Is James Bond part of geek culture?
Over the years, geek culture has become the norm and transitioned into pop culture. This saw the likes of sci-fi franchises like Star Wars and Star Trek, superhero franchises like Marvel, and fantasy franchises like Lord of the Rings become very popular amongst the masses. The James Bond franchise is also very popular and appeals to a broad audience. But is it part of geek culture?
Fandoms have certain characteristics. For instance, when a new movie in a franchise comes out, it's more like an event than just another film being released.

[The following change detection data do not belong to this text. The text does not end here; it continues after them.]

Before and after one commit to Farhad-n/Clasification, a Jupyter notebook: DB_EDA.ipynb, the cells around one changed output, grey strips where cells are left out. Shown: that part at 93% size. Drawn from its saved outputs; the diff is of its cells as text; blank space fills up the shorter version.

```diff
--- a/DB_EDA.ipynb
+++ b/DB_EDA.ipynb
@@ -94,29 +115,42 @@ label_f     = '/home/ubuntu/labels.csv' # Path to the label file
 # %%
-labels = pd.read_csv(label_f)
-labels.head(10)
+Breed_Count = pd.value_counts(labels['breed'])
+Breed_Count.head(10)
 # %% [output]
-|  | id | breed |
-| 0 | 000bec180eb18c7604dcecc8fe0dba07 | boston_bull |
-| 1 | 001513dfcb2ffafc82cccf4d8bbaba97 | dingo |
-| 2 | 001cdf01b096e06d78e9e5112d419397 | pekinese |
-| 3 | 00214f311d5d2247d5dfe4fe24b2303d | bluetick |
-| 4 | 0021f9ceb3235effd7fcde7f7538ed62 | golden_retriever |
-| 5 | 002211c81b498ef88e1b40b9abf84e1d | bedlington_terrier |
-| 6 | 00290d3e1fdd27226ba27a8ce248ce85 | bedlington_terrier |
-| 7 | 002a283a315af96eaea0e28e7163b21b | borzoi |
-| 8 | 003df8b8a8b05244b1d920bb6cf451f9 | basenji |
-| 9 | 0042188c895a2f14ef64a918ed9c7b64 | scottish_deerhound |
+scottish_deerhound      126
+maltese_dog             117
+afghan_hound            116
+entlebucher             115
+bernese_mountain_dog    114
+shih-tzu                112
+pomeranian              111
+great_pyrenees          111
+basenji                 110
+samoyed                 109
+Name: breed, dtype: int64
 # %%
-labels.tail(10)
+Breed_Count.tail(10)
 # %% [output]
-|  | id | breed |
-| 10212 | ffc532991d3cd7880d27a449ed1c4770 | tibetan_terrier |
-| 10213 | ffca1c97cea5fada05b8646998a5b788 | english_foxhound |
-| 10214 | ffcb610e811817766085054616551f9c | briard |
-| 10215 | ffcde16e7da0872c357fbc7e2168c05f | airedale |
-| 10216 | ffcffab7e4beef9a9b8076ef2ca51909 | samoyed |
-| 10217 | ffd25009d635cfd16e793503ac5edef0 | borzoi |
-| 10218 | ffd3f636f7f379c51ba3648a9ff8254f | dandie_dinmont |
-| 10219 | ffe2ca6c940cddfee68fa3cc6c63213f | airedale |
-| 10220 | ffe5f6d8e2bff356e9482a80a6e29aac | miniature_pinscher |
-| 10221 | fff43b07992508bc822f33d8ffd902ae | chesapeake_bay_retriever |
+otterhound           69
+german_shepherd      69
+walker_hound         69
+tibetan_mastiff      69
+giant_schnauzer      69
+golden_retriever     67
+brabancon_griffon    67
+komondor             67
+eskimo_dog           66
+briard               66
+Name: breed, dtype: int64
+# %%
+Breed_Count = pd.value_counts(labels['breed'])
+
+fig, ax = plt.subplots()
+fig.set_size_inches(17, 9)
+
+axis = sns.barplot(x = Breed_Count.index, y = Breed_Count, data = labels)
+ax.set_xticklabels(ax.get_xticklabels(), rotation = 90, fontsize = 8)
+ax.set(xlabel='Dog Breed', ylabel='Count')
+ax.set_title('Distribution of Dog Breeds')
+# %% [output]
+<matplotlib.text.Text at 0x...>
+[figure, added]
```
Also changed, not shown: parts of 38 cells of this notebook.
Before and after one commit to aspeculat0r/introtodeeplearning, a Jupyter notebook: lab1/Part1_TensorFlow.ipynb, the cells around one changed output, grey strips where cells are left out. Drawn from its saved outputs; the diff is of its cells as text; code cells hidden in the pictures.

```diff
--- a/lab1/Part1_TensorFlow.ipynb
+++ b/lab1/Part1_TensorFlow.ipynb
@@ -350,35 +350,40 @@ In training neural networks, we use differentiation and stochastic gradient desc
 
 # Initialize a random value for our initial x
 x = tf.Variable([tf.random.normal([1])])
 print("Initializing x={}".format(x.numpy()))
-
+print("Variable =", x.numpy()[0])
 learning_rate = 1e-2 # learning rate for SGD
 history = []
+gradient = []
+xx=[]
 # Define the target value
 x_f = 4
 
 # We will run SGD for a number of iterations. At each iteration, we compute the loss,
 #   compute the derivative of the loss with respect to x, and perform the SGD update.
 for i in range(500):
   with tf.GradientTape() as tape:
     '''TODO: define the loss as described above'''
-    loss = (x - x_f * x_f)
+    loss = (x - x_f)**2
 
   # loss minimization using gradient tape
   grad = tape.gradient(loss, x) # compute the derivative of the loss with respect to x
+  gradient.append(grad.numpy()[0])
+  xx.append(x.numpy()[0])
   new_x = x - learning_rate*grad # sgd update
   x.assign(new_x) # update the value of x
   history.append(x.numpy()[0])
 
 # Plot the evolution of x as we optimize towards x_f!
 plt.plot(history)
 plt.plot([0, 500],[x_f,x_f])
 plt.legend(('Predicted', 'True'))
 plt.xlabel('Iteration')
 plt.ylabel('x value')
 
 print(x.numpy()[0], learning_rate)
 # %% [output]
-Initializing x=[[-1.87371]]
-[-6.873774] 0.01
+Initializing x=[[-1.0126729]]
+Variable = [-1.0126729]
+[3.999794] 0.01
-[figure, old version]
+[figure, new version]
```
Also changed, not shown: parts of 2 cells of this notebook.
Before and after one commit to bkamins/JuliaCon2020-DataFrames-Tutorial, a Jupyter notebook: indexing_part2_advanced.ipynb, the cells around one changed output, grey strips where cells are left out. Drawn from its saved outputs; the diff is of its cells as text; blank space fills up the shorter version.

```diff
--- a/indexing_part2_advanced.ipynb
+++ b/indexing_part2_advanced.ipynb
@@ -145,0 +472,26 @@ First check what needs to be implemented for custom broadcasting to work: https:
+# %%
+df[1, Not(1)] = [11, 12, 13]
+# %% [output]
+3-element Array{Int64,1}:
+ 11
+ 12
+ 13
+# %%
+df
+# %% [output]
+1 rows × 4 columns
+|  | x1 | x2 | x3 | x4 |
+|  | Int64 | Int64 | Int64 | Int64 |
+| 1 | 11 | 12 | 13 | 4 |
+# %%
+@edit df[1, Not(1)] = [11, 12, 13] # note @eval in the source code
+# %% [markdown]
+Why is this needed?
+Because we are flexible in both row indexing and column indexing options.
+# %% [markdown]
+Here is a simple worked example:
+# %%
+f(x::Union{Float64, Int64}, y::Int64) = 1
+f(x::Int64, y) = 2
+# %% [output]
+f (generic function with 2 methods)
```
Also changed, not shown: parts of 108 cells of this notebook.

Fans may end up seeing the film on opening day and more than once, and this was certainly the case with No Time To Die.
Undoubtedly, Bond fans will have seen Bond films over and over again, and they would have a good memory of scenes and lines. They will even list how they rank the movies, actors who played Bond, villains, girls, etc.
Bond fans have intrinsic knowledge of the franchise. Knowing the chronological order of the films, which years they were released, and who played Bond in each of the films is bread and butter. On top of that, they would also know about directors, writers, and the franchise's history, including Kevin McClory and the legal issues that led to the most extended delay between Licence To Kill and GoldenEye.
Fans will have posters of the films up in their homes and will have bought loads of other merchandise. They go to conventions to meet actors who have appeared in the films, get their autographs and have photos taken with them.
Back in the 80s and 90s, geeks were portrayed in movies and TV as uncool and unathletic with poor fashion sense and not being able to get a girl. Meanwhile, the "cool" people were seen to like macho action heroes.
Bond is always depicted as smooth and good looking with a fantastic dress sense while always attracting the women. He doesn't exactly have the same macho look as Arnold Schwarzenegger or Sylvester Stallone, nor have superhero strength like Spiderman or Captain America. But he can certainly pack a punch and be declared an action hero in his own right.
Science fiction and fantasy franchises are set in their own worlds. The Bond films have included fictional lands such as Crab Key and San Monique, plus villain's lairs like Piz Gloria and Scaramanga's island. But it does not go as far as creating its own world. Instead, it utilises the actual world as Bond travels to many exotic locations which you can actually visit yourself.
The James Bond franchise might not seem like the sort of thing that would have a geek fandom. But it seems to be that way from its fanbase, and that is perfectly OK.
Geek culture is now part of pop culture, and Bond has adapted to the moving times. With No Time To Die becoming the highest-grossing film of 2021, Bond, as well as geek culture, have comfortably cemented themselves in today's world.
Amalan is a junior doctor living and working in Watford. He has been a James Bond fan since the age of 13, which led him to becoming a big film geek.